Think about it. If God had really wanted to, he could have snapped his cosmic fingers and just made it all happen in a nanosecond. But he didn’t. Therefore I ask, “What took you so long?”
We get a big hint to the answer to this question right there in Genesis 1.
We read, “In the beginning God created the heavens and the earth. And the earth was without form and void, and darkness was upon the face of the deep.” We here get a picture of a universe in chaos. “Without form and void” is translated from two Hebrew words “tohu” and “bohu”, which can be figuratively translated as “helter skelter”.
“And the Spirit of God moved across the face of the waters.” Almost a brooding Spirit here, contemplating what needs to be done.

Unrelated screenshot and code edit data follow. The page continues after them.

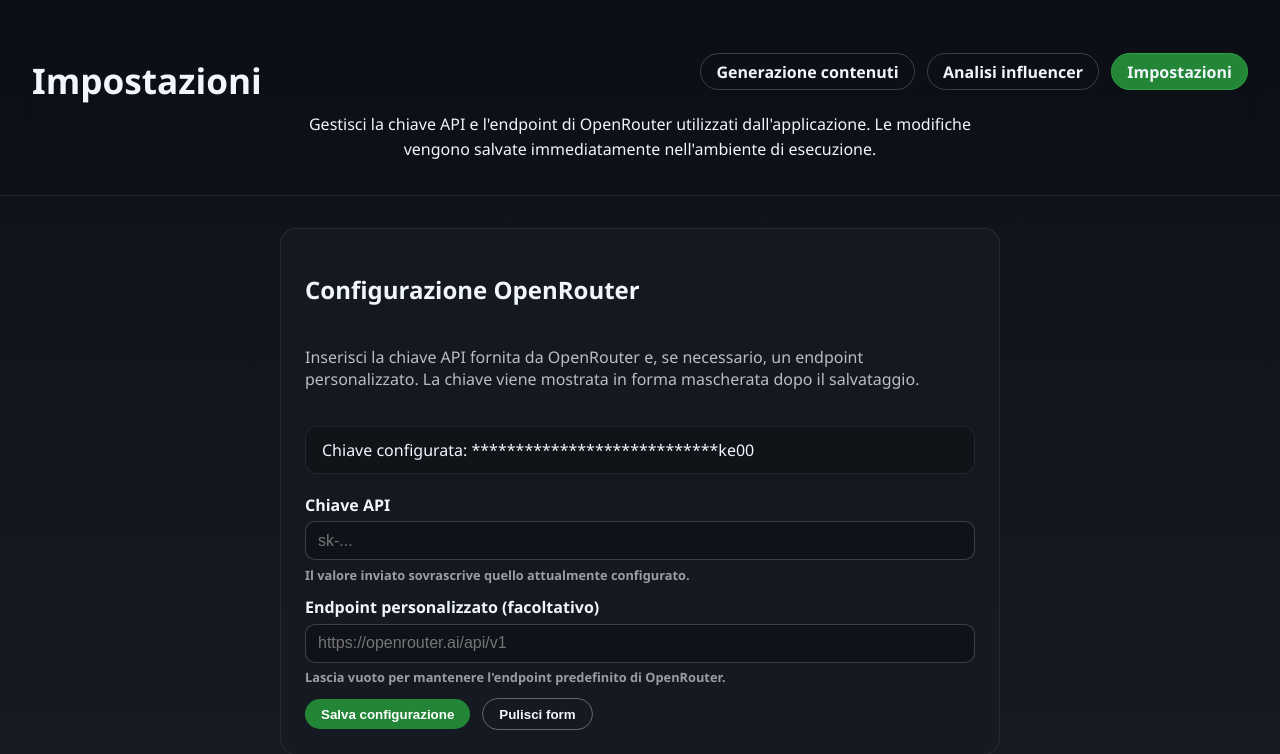
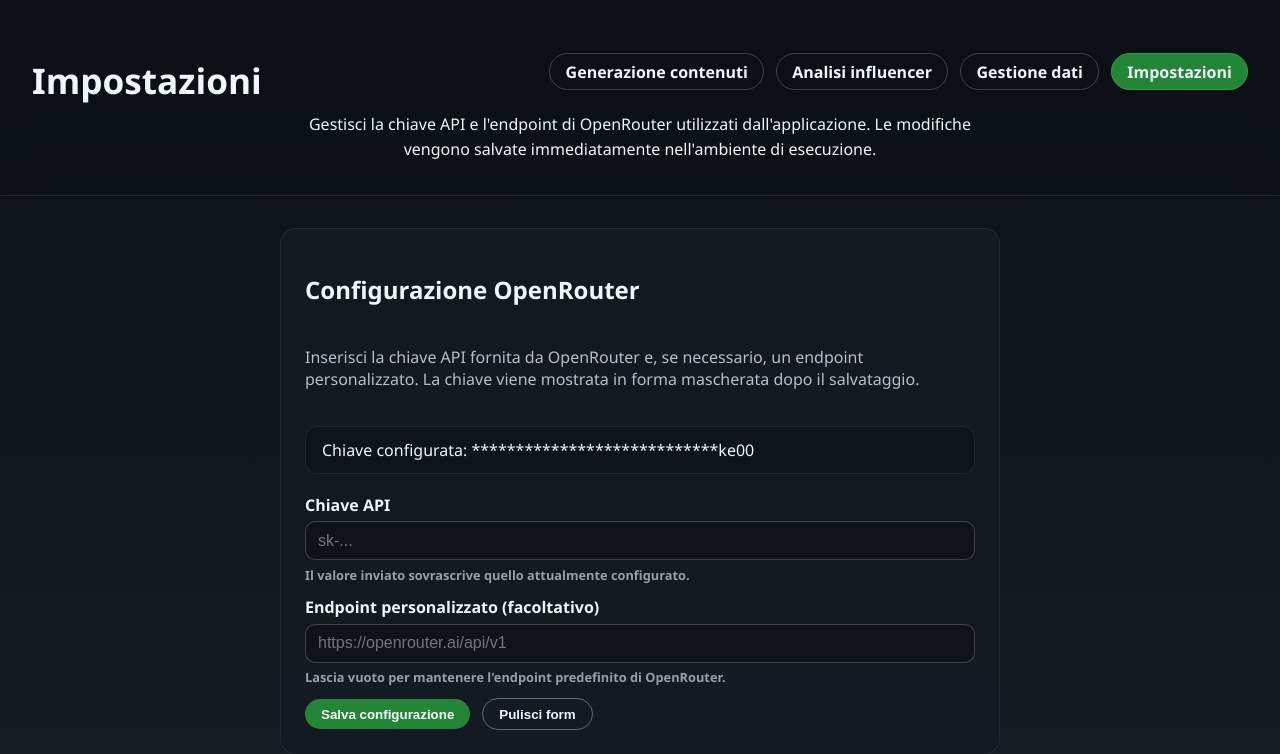
Before and after one commit to DegrassiAaron/InfluencerAi, a FastAPI app: page /settings in a window 1280 px wide. Shown: the top 754 px of the page. Run offline with FastAPI, Linux system fonts and the light colour scheme.

Commit message:
Add data page navigation links

```diff
--- a/ai_influencer/webapp/static/styles.css
+++ b/ai_influencer/webapp/static/styles.css
@@ -41,6 +41,7 @@ body {
 
 .app-nav {
   display: inline-flex;
+  flex-wrap: wrap;
   gap: 0.75rem;
   align-items: center;
 }
--- a/ai_influencer/webapp/templates/index.html
+++ b/ai_influencer/webapp/templates/index.html
@@ -16,6 +16,9 @@
           >
           <a href="/influencer"{% if active_nav == "influencer" %} aria-current="page"{% endif %}
             >Analisi influencer</a
+          >
+          <a href="/dati"{% if active_nav == "data" %} aria-current="page"{% endif %}
+            >Gestione dati</a
           >
           <a href="/settings"{% if active_nav == "settings" %} aria-current="page"{% endif %}
             >Impostazioni</a
--- a/ai_influencer/webapp/templates/influencer.html
+++ b/ai_influencer/webapp/templates/influencer.html
@@ -16,6 +16,9 @@
           >
           <a href="/influencer"{% if active_nav == "influencer" %} aria-current="page"{% endif %}
             >Analisi influencer</a
+          >
+          <a href="/dati"{% if active_nav == "data" %} aria-current="page"{% endif %}
+            >Gestione dati</a
           >
           <a href="/settings"{% if active_nav == "settings" %} aria-current="page"{% endif %}
             >Impostazioni</a
--- a/ai_influencer/webapp/templates/settings.html
+++ b/ai_influencer/webapp/templates/settings.html
@@ -16,6 +16,9 @@
           >
           <a href="/influencer"{% if active_nav == "influencer" %} aria-current="page"{% endif %}
             >Analisi influencer</a
+          >
+          <a href="/dati"{% if active_nav == "data" %} aria-current="page"{% endif %}
+            >Gestione dati</a
           >
           <a href="/settings"{% if active_nav == "settings" %} aria-current="page"{% endif %}
             >Impostazioni</a
```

What follows is a day by day account of separating light from darkness, land from sea, bringing order out of chaos, and the bringing forth of life and beauty from death and destruction, finally crowned by the creation of a handsome young man and a beautiful young woman.
It took time to do this, but it didn’t need to take any time at all. Yet it did because God wanted it to.
A curious little phrase occurs over and over in this account, and it clues us in on God’s thinking. “God said, ‘Let there be light,’ and God saw the light, that it was good.” (Verse 3)
“And God called the dry land Earth and the gathering together of waters he called Seas, and God saw that it was good.” (Verse 10)
“… it was good.” (Verse 12) “… it was good.” (Verse 18, 21, 25) And finally, “… it was very good.” (Verse 31)
I get a picture here of a God who is intentionally taking his time and enjoying, nay, savoring, his work as a master artist would. “This is good!” “Man this is good.” “This is very good.”
I believe there is a lesson here for us. We live in a world oppressed by the tyranny of time. In Greek mythology the god Chronos was a grotesque figure who had a penchant for devouring his own children. We are like those children in Chronos’ maw. We have hard deadlines, instant communications, microwave ovens, fast foods, Facebook, e-mails, texting and instant potatoes. Empty contents of package, add water, and stir, and the world can know about it faster than you can say Twitter. And for all this, we never seem to have enough time.
And yet we have a picture of a God with the burden of having a universe to run taking his time and enjoying it, and then having the idea, after six days of work, of kicking back for a day in order to enjoy it some more.
An old Italian proverb says, “Slow down. I’m in a hurry.” Certainly wisdom is in there somewhere.